%%

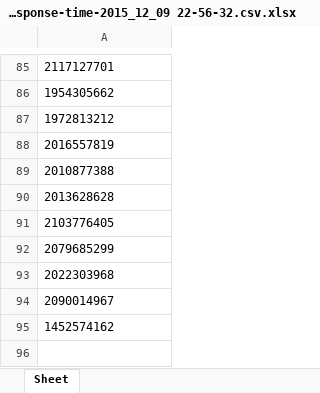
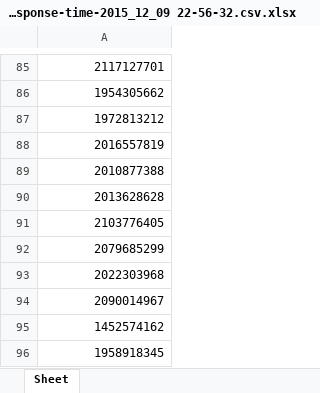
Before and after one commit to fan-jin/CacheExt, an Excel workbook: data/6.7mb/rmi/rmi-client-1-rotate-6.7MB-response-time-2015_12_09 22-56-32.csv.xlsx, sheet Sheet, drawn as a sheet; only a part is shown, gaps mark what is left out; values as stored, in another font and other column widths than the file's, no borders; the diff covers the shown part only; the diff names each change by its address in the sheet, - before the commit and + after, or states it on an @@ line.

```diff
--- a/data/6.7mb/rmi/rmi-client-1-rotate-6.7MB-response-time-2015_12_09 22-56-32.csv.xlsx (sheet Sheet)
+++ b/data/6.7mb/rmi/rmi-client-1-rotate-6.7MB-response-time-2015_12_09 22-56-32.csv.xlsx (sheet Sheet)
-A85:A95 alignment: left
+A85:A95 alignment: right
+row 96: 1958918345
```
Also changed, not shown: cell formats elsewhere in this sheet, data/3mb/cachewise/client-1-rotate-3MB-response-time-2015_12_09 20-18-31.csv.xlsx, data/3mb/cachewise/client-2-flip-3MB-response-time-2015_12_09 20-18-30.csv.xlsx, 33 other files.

%%
%%

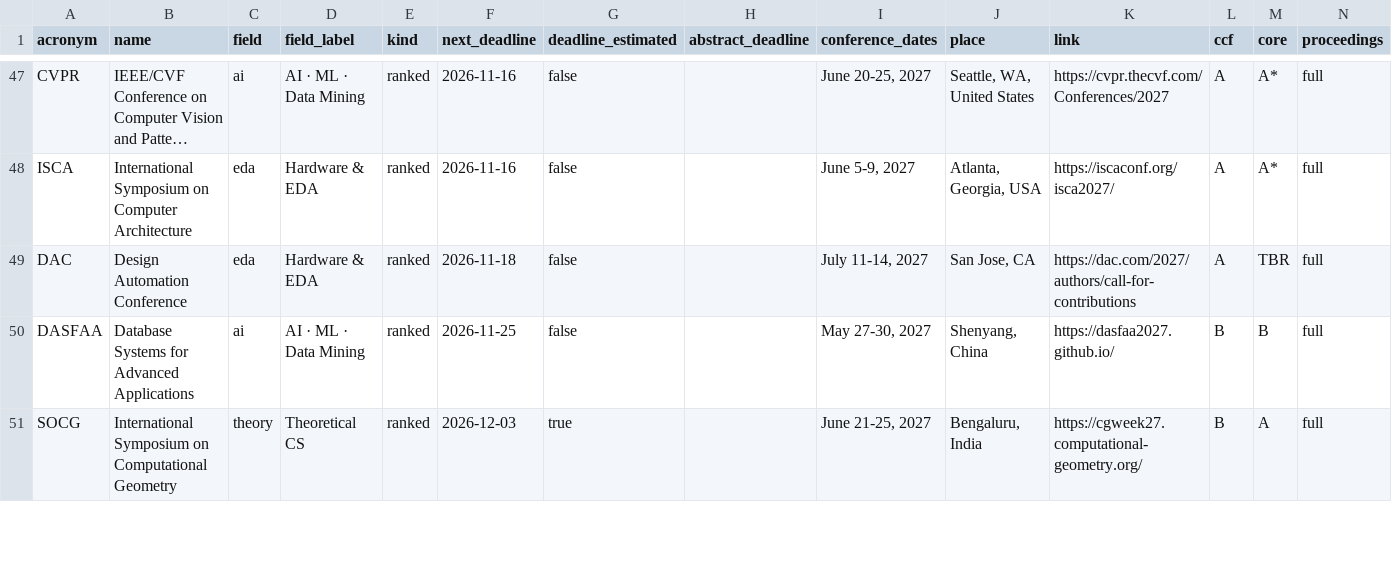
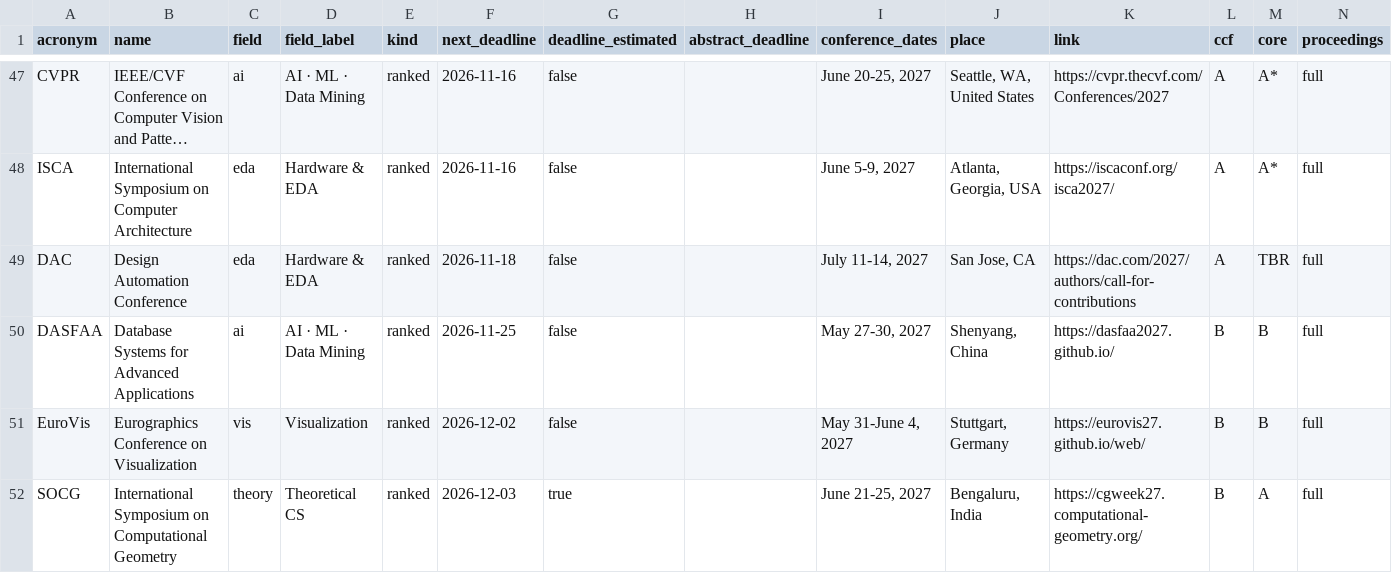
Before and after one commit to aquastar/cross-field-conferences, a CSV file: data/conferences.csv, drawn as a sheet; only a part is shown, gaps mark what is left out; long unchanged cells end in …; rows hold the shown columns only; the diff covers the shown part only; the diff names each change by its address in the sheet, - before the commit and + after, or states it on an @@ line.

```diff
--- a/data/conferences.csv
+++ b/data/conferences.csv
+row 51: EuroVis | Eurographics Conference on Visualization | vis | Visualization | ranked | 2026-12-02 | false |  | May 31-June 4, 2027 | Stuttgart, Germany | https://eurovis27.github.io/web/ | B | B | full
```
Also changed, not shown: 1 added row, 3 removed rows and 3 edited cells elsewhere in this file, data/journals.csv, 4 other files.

%%

Task requirements – Your response should be made up of the lines in the data that contain the word "left".

Reply –
Before and after one commit to fan-jin/CacheExt, an Excel workbook: data/6.7mb/rmi/rmi-client-1-rotate-6.7MB-response-time-2015_12_09 22-56-32.csv.xlsx, sheet Sheet, drawn as a sheet; only a part is shown, gaps mark what is left out; values as stored, in another font and other column widths than the file's, no borders; the diff covers the shown part only; the diff names each change by its address in the sheet, - before the commit and + after, or states it on an @@ line.
-A85:A95 alignment: left
Before and after one commit to aquastar/cross-field-conferences, a CSV file: data/conferences.csv, drawn as a sheet; only a part is shown, gaps mark what is left out; long unchanged cells end in …; rows hold the shown columns only; the diff covers the shown part only; the diff names each change by its address in the sheet, - before the commit and + after, or states it on an @@ line.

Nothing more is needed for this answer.